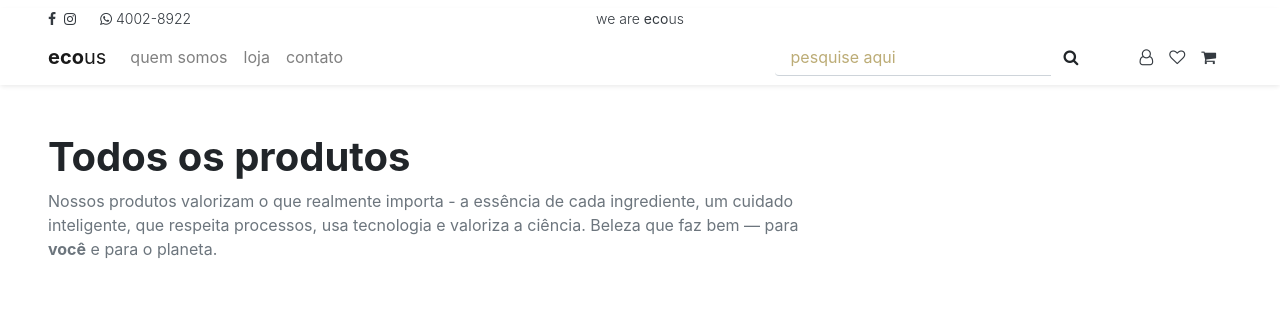
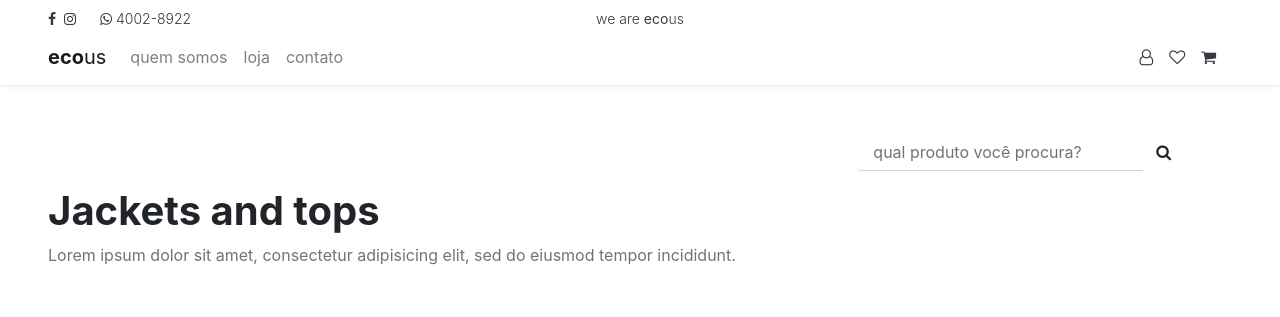
Before and after one commit to beatrizcastroe/Projeto-Integrador-Generation, an Angular app in the folder demo-front/ecous/: page /produtos in a window 1280 px wide. Shown: the top 317 px of the page. Built offline with nearby package versions, Linux system fonts and the light colour scheme; no server answers.

Commit message:
[Barra de pesquisa atualizada] - [16/10/2021]

```diff
--- a/demo-front/ecous/src/app/listagem-produto/listagem-produto.component.css
+++ b/demo-front/ecous/src/app/listagem-produto/listagem-produto.component.css
@@ -57,3 +57,14 @@ body {
     color: #adb5bd;
     font-size: .875rem;
 }
+
+.form-control {
+    padding-left: 0;
+    transition: all .5s;
+    border-top: none;
+    border-right: none;
+    border-left: none;
+    background-color: transparent;
+    color:#bcac76
+
+}
--- a/demo-front/ecous/src/app/listagem-produto/listagem-produto.component.html
+++ b/demo-front/ecous/src/app/listagem-produto/listagem-produto.component.html
@@ -1,12 +1,32 @@
 <div class="container-fluid container-fluid-px p-5">
     <div>
-        <h1 class="font-weight-bold">Todos os produtos</h1>
+        <div class="row justify-content-end">
+            <div class="col-md-4">
+                <div class="form-group">
+                    <form class="d-lg-flex ml-auto mr-lg-5 mr-xl-6 my-4 my-lg-0">
+                        <div class="input-group input-group-underlined">
+                            <input [ngModelOptions]="{standalone: true}" class="form-control pl-3" type="text" placeholder="qual produto você procura?" [(ngModel)] = 'pesquisaProd' (keyup)= 'findByNomeProdutos()'
+                             aria-describedby="button-search">
+                            <div class="input-group-append ml-0">
+                                <button class="btn btn-underlined py-0" id="button-search" type="button">
+                                    <i class="fa fa-search" aria-hidden="true"></i>
+                                </button>
+                            </div>
+                        </div>
+                    </form>
+                </div>
+            </div>
+        </div>
+        <h1 class="font-weight-bold">Jackets and tops</h1>
         <div class="row">
             <div class="col-xl-8">
-                <p class="text-muted">Nossos produtos valorizam o que realmente importa - a essência de cada ingrediente, um cuidado inteligente, que respeita processos, usa tecnologia e valoriza a ciência. Beleza que faz bem — para <b>você</b> e para o planeta.</p>
+                <p class="text-muted">Lorem ipsum dolor sit amet, consectetur adipisicing elit, sed do eiusmod tempor
+                    incididunt.</p>
             </div>
         </div>
     </div>
+
+
     <div class="row pt-5">
         <div class="col-md-12">
             <h5 sidebar-heading>Categorias</h5>
--- a/demo-front/ecous/src/app/listagem-produto/listagem-produto.component.ts
+++ b/demo-front/ecous/src/app/listagem-produto/listagem-produto.component.ts
@@ -15,7 +15,9 @@ import { ProdutoService } from '../service/produto.service';
   styleUrls: ['./listagem-produto.component.css']
 })
 export class ListagemProdutoComponent implements OnInit {
+
   listaProdutos: Produto []
+  pesquisaProd: string
   produto: Produto = new Produto()
 
   categoria: Categoria = new Categoria()
@@ -83,4 +85,16 @@ export class ListagemProdutoComponent implements OnInit {
       this.categoria = resp
     })
   }
+
+  findByNomeProdutos(){
+
+    if(this.pesquisaProd == ''){
+      this.getAllProdutos()
+    }else{
+      this.produtoService.getAllByNomeProdutos(this.pesquisaProd).subscribe((resp : Produto[])=>{
+        this.listaProdutos = resp
+      })
+    }
+  }
+
 }
--- a/demo-front/ecous/src/app/menu/menu.component.html
+++ b/demo-front/ecous/src/app/menu/menu.component.html
@@ -25,7 +25,6 @@
       </div>
     </div>
   </div>
-
   <!-- Top Bar End-->
   <nav class="navbar navbar-expand-lg bg-white navbar-light px-lg-5 "><a class="navbar-brand"
       routerLink='/home'><strong>eco</strong>us</a>
@@ -35,12 +34,12 @@
           <i class="fa fa-user-o" aria-hidden="true"></i></a></li>
       <li routerLink='/perfil' class="list-inline-item mr-3"><a class="text-dark text-hover-primary position-relative">
           <i class="fa fa-heart-o" aria-hidden="true"></i>
-
+          <!-- <div class="navbar-icon-badge"></div> -->
         </a></li>
       <li routerLink='/pedido' class="list-inline-item position-relative mr-3"><a class="text-dark text-hover-primary"
           data-toggle="modal" data-target="#sidebarCart">
           <i class="fa fa-shopping-cart" aria-hidden="true"></i>
-
+          <!-- <div class="navbar-icon-badge"></div> -->
         </a></li>
     </ul>
     <button class="navbar-toggler navbar-toggler-right" type="button" data-toggle="collapse"
@@ -55,19 +54,48 @@
         <li class="nav-item"><a class="nav-link " id="homeDropdown" href="#" data-toggle="dropdown" aria-haspopup="true"
             aria-expanded="false" routerLink='/produtos'>loja</a>
         </li>
+        <!-- <li class="nav-item dropdown"><a class="nav-link " id="shopDropdown" href="#" data-toggle="dropdown"
+              aria-haspopup="true" aria-expanded="false">loja</a>
+            <div class="dropdown-menu py-0"  aria-labelledby="shopDropdown" data-min-width="750px"
+              data-translate-x="-50px">
+              <div class="row">
+                <div class="col-lg-4 col-sm-6 p-lg-5">
+                  <a class="dropdown-item pl-lg-0"
+                    routerLink='/produtos'>todos os produtos</a>
+                  <h6 class="dropdown-header h6 pl-lg-0">bem-estar</h6><a class="dropdown-item pl-lg-0">Argila</a><a class="dropdown-item pl-lg-0"
+                  href="category-full-sidebar.html">Esfoliantes</a><a class="dropdown-item pl-lg-0"
+                  href="category-full-sidebar.html">Hidratante</a>
+
+                </div>
+                <div class="col-lg-4 col-sm-6 p-lg-5">
+                  <h6 class="dropdown-header h6 pl-lg-0">cuidados pessoais</h6><a class="dropdown-item pl-lg-0"
+                    href="detail-1.html">Sabonetes <span class="badge badge-primary-light ml-1">New</span> </a><a
+                    class="dropdown-item pl-lg-0"  href="detail-2.html">Shampoo</a>
+                    <a
+                    class="dropdown-item pl-lg-0" href="detail-2.html">Condicionador</a>
+                </div>
+                <div class="col-lg-4 d-none d-lg-block"><img class="bg-image"
+                    src="https://cdn.shopify.com/s/files/1/0065/1277/1170/files/bob_1528_600x.progressive.png.jpg" alt="">
+                </div>
+              </div>
+            </div>
+          </li> -->
+        <!-- <li class="nav-item"><a class="nav-link " id="homeDropdown" href="quemsomos#projeto" data-toggle="dropdown"
+            aria-haspopup="true" aria-expanded="false">projeto</a>
+        </li> -->
         <li class="nav-item"><a class="nav-link " id="homeDropdown" routerLink='/contato' data-toggle="dropdown"
             aria-haspopup="true" aria-expanded="false">contato</a>
         </li>
       </ul>
       <form class="d-lg-flex ml-auto mr-lg-5 mr-xl-6 my-4 my-lg-0" action="#">
         <div class="input-group input-group-underlined">
-          <input class="form-control pl-3" type="text" placeholder="pesquise aqui" aria-label="pesquise aqui"
+          <!-- <input class="form-control pl-3" type="text" placeholder="pesquise aqui" aria-label="pesquise aqui"
             aria-describedby="button-search">
           <div class="input-group-append ml-0">
             <button class="btn btn-underlined py-0" id="button-search" type="button">
               <i class="fa fa-search" aria-hidden="true"></i>
             </button>
-          </div>
+          </div> -->
         </div>
       </form>
       <ul class="list-inline mb-0 d-none d-lg-block">
@@ -77,12 +105,12 @@
         <li routerLink='/perfil' class="list-inline-item mr-3"><a
             class="text-dark text-hover-primary position-relative">
             <i class="fa fa-heart-o" aria-hidden="true"></i>
-
+            <!-- <div class="navbar-icon-badge">3</div> -->
           </a></li>
         <li class="list-inline-item position-relative mr-3"><a class="text-dark text-hover-primary" routerLink='/pedido'
             data-toggle="modal" data-target="#sidebarCart">
             <i class="fa fa-shopping-cart" aria-hidden="true"></i>
-
+            <!-- <div class="navbar-icon-badge">5</div> -->
           </a></li>
       </ul>
     </div>
```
====
* _Assignment_
Your reply must be one number: the count of lines in the records above that contain the string "pesquisaProd".

* _Solved exercise_
4